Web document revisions

----------------------------------------

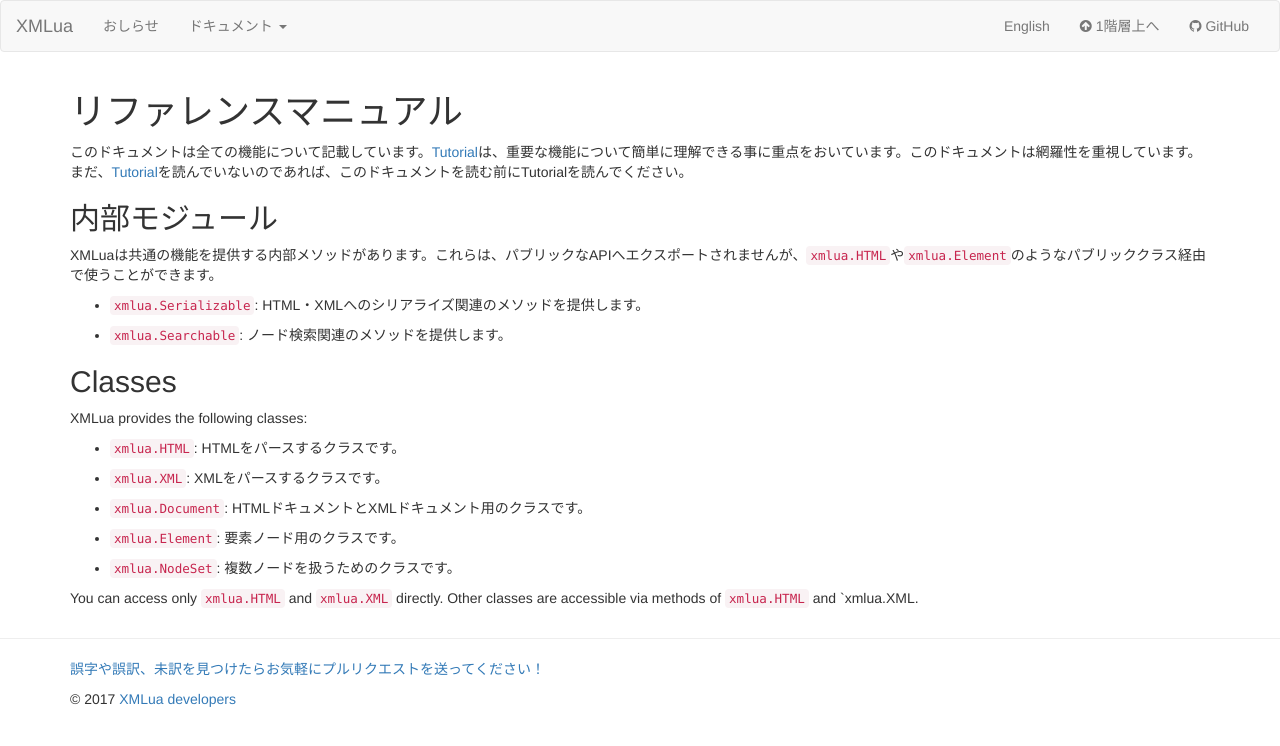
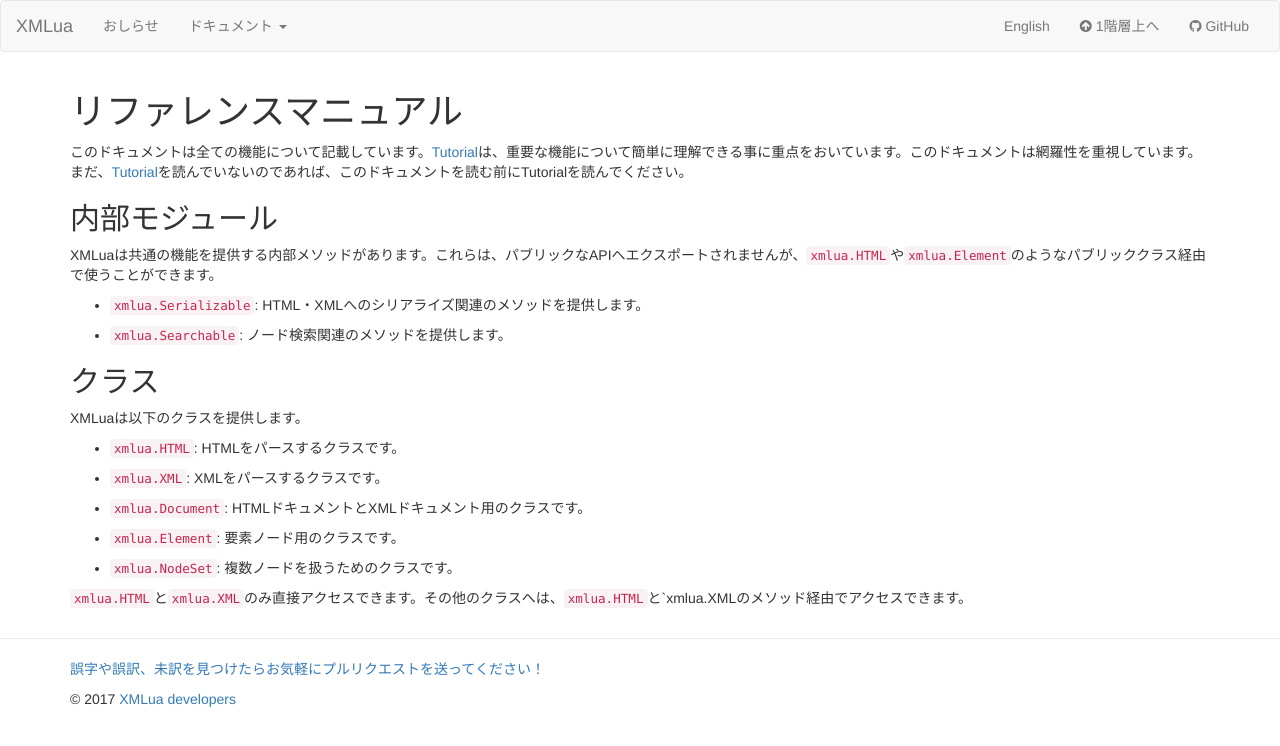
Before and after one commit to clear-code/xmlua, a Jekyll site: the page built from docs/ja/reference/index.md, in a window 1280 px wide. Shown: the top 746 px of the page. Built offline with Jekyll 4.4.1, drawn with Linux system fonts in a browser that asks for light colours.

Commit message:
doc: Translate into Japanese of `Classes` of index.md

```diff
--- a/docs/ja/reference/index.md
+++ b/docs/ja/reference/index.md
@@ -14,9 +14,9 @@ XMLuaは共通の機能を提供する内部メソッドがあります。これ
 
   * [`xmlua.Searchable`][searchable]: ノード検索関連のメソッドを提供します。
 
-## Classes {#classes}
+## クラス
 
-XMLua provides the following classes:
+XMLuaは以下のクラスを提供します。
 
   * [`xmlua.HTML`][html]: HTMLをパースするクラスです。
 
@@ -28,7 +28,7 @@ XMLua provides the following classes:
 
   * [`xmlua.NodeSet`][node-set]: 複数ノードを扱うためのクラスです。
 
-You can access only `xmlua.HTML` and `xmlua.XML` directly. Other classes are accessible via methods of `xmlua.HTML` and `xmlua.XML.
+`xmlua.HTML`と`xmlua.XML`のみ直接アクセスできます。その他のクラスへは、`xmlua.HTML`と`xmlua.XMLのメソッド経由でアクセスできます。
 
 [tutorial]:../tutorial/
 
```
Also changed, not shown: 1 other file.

----------------------------------------

INSTRUCTIONS TO FOLLOW:
This task calls for the number of lines in the entries that contain the string "provides", with no accompanying text.

EXERCISE OUTPUT:
2